→ **WHAT TO DO**: Reproduce the entries exactly. Omit none of them.

□ □ □ □ □

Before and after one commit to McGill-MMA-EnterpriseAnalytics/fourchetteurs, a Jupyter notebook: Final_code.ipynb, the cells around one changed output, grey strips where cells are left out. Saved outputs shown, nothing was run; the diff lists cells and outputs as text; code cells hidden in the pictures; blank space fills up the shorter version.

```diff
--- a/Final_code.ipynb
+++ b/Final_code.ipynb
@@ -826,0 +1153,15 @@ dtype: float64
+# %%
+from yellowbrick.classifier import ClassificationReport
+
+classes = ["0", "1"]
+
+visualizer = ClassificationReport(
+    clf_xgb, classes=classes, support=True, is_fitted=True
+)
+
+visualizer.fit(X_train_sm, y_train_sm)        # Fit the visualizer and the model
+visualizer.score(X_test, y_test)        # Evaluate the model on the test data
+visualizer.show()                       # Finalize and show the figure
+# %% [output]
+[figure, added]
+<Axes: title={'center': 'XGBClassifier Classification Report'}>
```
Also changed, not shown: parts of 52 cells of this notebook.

□ □ □ □ □

→ **RESPONSE TO THE TASK**:
Before and after one commit to McGill-MMA-EnterpriseAnalytics/fourchetteurs, a Jupyter notebook: Final_code.ipynb, the cells around one changed output, grey strips where cells are left out. Saved outputs shown, nothing was run; the diff lists cells and outputs as text; code cells hidden in the pictures; blank space fills up the shorter version.

```diff
--- a/Final_code.ipynb
+++ b/Final_code.ipynb
@@ -826,0 +1153,15 @@ dtype: float64
+# %%
+from yellowbrick.classifier import ClassificationReport
+
+classes = ["0", "1"]
+
+visualizer = ClassificationReport(
+    clf_xgb, classes=classes, support=True, is_fitted=True
+)
+
+visualizer.fit(X_train_sm, y_train_sm)        # Fit the visualizer and the model
+visualizer.score(X_test, y_test)        # Evaluate the model on the test data
+visualizer.show()                       # Finalize and show the figure
+# %% [output]
+[figure, added]
+<Axes: title={'center': 'XGBClassifier Classification Report'}>
```
Also changed, not shown: parts of 52 cells of this notebook.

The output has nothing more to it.